• [Task objective]:
Could you return each line of the material that has "position" in it?

• [Information]:

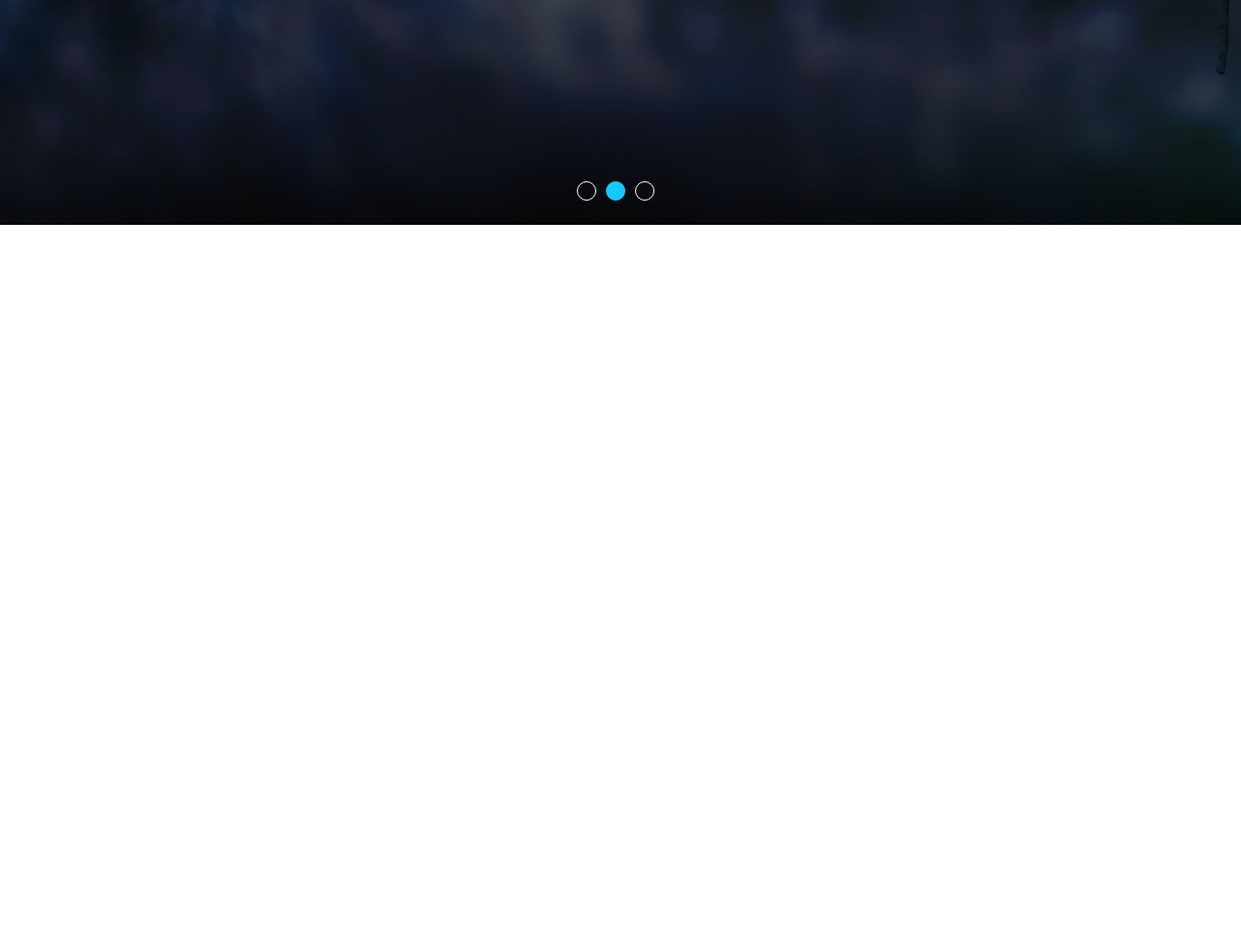
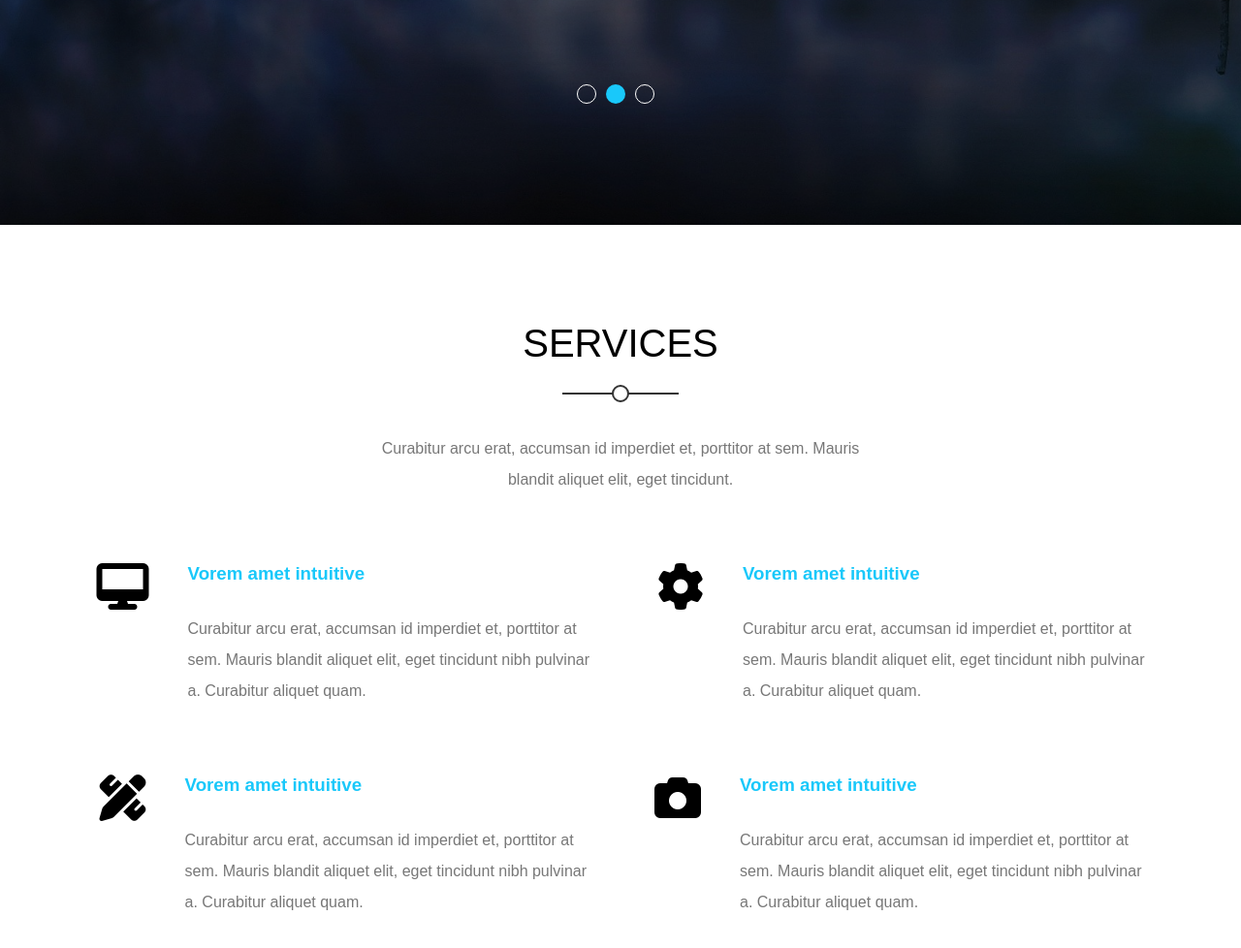
Before and after one commit to saadahmed18/Kasper, a plain HTML site: page index.html in a window 1280 px wide. Shown: the part 568-1546 px from the top of the page at 97% size. Before the commit the page ends 800 px from the top, so only its background shows below. Drawn offline with Linux system fonts and the light colour scheme.

Commit message:
Add Services Section

```diff
--- a/assets/styles/main.css
+++ b/assets/styles/main.css
@@ -39,6 +39,44 @@ ul {
 }
 a {
   text-decoration: none;
+}
+section {
+  padding: var(--section-padding) 0;
+}
+.section-title {
+  font-size: 40px;
+  font-weight: normal;
+  text-transform: uppercase;
+  text-align: center;
+  margin-bottom: 70px;
+  position: relative;
+}
+.section-title::before {
+  content: "";
+  position: absolute;
+  bottom: -30px;
+  left: 50%;
+  transform: translateX(-50%);
+  width: 120px;
+  height: 2px;
+  background-color: #333;
+}
+.section-title::after {
+  content: "";
+  position: absolute;
+  bottom: -38px;
+  left: 50%;
+  transform: translateX(-50%);
+  width: 14px;
+  height: 14px;
+  border-radius: 50%;
+  border: 2px solid #333;
+  background-color: white;
+}
+.section-description {
+  text-align: center;
+  line-height: 2;
+  color: #777;
 }
 header {
   position: fixed;
@@ -202,3 +240,23 @@ header nav ul li a:hover {
   border: none;
   background-color: var(--main-color);
 }
+.services-list {
+  display: flex;
+  justify-content: center;
+  align-items: center;
+  flex-wrap: wrap;
+  gap: 70px;
+  margin-top: 70px;
+}
+.services-list .service {
+  display: flex;
+  gap: 40px;
+}
+.services-list .service h3 {
+  margin-bottom: 30px;
+  color: var(--main-color);
+}
+.services-list .service p {
+  line-height: 2;
+  color: #777;
+}
--- a/index.html
+++ b/index.html
@@ -49,6 +49,61 @@
         <li></li>
       </ul>
     </section>
+    <section class="services">
+      <div class="container">
+        <h2 class="section-title">Services</h2>
+        <p class="section-description">
+          Curabitur arcu erat, accumsan id imperdiet et, porttitor at sem. Mauris <br />
+          blandit aliquet elit, eget tincidunt.
+        </p>
+        <div class="services-list">
+          <div class="service">
+            <i class="fas fa-desktop fa-3x"></i>
+            <div class="info">
+              <h3>Vorem amet intuitive</h3>
+              <p>
+                Curabitur arcu erat, accumsan id imperdiet et, porttitor at <br />
+                sem. Mauris blandit aliquet elit, eget tincidunt nibh pulvinar <br />
+                a. Curabitur aliquet quam.
+              </p>
+            </div>
+          </div>
+          <div class="service">
+            <i class="fas fa-cog fa-3x"></i>
+            <div class="info">
+              <h3>Vorem amet intuitive</h3>
+              <p>
+                Curabitur arcu erat, accumsan id imperdiet et, porttitor at <br />
+                sem. Mauris blandit aliquet elit, eget tincidunt nibh pulvinar <br />
+                a. Curabitur aliquet quam.
+              </p>
+            </div>
+          </div>
+          <div class="service">
+            <i class="fas fa-pencil-ruler fa-3x"></i>
+            <div class="info">
+              <h3>Vorem amet intuitive</h3>
+              <p>
+                Curabitur arcu erat, accumsan id imperdiet et, porttitor at <br />
+                sem. Mauris blandit aliquet elit, eget tincidunt nibh pulvinar <br />
+                a. Curabitur aliquet quam.
+              </p>
+            </div>
+          </div>
+          <div class="service">
+            <i class="fas fa-camera fa-3x"></i>
+            <div class="info">
+              <h3>Vorem amet intuitive</h3>
+              <p>
+                Curabitur arcu erat, accumsan id imperdiet et, porttitor at <br />
+                sem. Mauris blandit aliquet elit, eget tincidunt nibh pulvinar <br />
+                a. Curabitur aliquet quam.
+              </p>
+            </div>
+          </div>
+        </div>
+      </div>
+    </section>
     <script src="assets/scripts/main.js"></script>
   </body>
 </html>
```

• [Output of the task]:
+  position: relative;
+  position: absolute;
+  position: absolute;
   position: fixed;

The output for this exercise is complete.